Scan the records below. List lines holding "height".

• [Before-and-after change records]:

────────────────

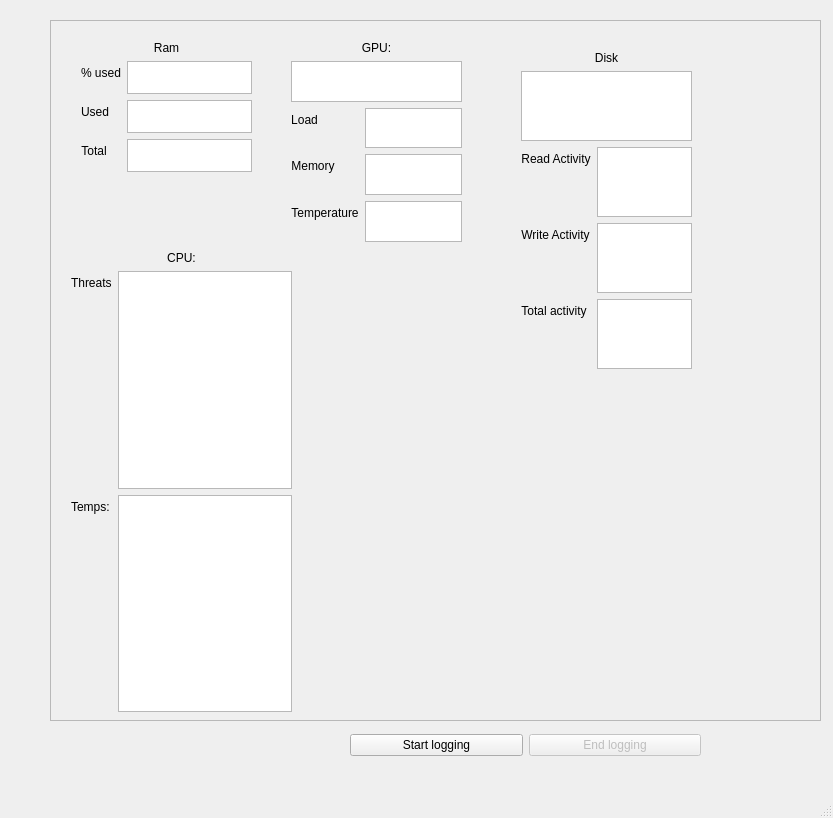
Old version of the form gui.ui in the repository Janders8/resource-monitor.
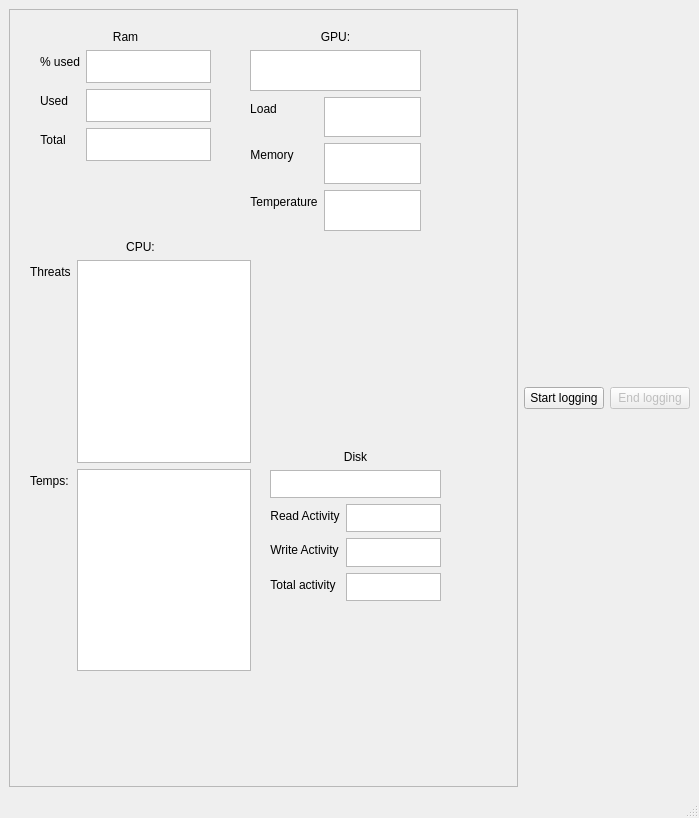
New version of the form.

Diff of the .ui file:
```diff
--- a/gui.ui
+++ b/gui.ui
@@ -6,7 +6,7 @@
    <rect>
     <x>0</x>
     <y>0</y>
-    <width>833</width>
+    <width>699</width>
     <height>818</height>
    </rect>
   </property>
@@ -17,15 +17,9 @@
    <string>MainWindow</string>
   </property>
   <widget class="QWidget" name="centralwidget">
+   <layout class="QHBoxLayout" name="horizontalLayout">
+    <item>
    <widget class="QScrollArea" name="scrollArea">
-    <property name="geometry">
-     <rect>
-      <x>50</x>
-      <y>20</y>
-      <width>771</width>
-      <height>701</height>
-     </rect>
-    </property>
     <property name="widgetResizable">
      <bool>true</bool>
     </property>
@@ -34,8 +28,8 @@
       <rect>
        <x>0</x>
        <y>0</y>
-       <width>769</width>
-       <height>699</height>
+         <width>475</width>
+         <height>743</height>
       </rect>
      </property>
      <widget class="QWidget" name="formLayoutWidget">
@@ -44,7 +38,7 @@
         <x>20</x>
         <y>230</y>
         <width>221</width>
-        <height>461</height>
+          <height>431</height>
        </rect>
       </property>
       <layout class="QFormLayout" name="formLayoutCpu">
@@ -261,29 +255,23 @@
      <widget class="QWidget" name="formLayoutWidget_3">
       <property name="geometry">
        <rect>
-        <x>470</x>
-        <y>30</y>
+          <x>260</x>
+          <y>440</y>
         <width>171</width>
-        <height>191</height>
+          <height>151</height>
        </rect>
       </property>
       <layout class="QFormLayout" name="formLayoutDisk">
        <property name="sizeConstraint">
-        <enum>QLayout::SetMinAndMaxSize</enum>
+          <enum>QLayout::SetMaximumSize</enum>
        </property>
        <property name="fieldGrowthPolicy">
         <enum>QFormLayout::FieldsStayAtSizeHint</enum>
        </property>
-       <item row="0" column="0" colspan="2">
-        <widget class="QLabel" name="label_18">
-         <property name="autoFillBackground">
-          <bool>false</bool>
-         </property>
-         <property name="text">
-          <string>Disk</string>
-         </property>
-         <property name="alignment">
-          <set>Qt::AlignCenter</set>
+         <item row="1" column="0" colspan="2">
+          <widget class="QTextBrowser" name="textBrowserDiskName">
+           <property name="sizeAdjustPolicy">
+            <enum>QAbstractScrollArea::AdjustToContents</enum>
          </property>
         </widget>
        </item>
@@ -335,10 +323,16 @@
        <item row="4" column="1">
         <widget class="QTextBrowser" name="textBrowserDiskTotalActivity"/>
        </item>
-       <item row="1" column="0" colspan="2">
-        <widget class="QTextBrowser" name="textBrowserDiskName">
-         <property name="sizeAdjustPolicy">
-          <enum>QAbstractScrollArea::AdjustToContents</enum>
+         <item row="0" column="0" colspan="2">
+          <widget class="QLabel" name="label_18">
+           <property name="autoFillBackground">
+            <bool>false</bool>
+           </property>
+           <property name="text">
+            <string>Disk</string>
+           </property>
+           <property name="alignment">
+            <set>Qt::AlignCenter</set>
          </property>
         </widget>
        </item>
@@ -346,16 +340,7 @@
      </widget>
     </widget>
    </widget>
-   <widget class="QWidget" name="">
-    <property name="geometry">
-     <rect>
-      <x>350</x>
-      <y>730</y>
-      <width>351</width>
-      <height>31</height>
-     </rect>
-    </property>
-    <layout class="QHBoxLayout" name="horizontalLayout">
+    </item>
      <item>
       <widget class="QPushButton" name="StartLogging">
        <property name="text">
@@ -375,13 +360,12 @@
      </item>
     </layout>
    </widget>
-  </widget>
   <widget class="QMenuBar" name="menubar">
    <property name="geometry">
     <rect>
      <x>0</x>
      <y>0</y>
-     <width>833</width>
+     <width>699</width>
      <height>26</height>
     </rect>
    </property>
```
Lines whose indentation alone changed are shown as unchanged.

────────────────

• [Task answer]:
     <height>818</height>
-      <height>701</height>
-       <height>699</height>
+         <height>743</height>
-        <height>461</height>
+          <height>431</height>
-        <height>191</height>
+          <height>151</height>
-      <height>31</height>
      <height>26</height>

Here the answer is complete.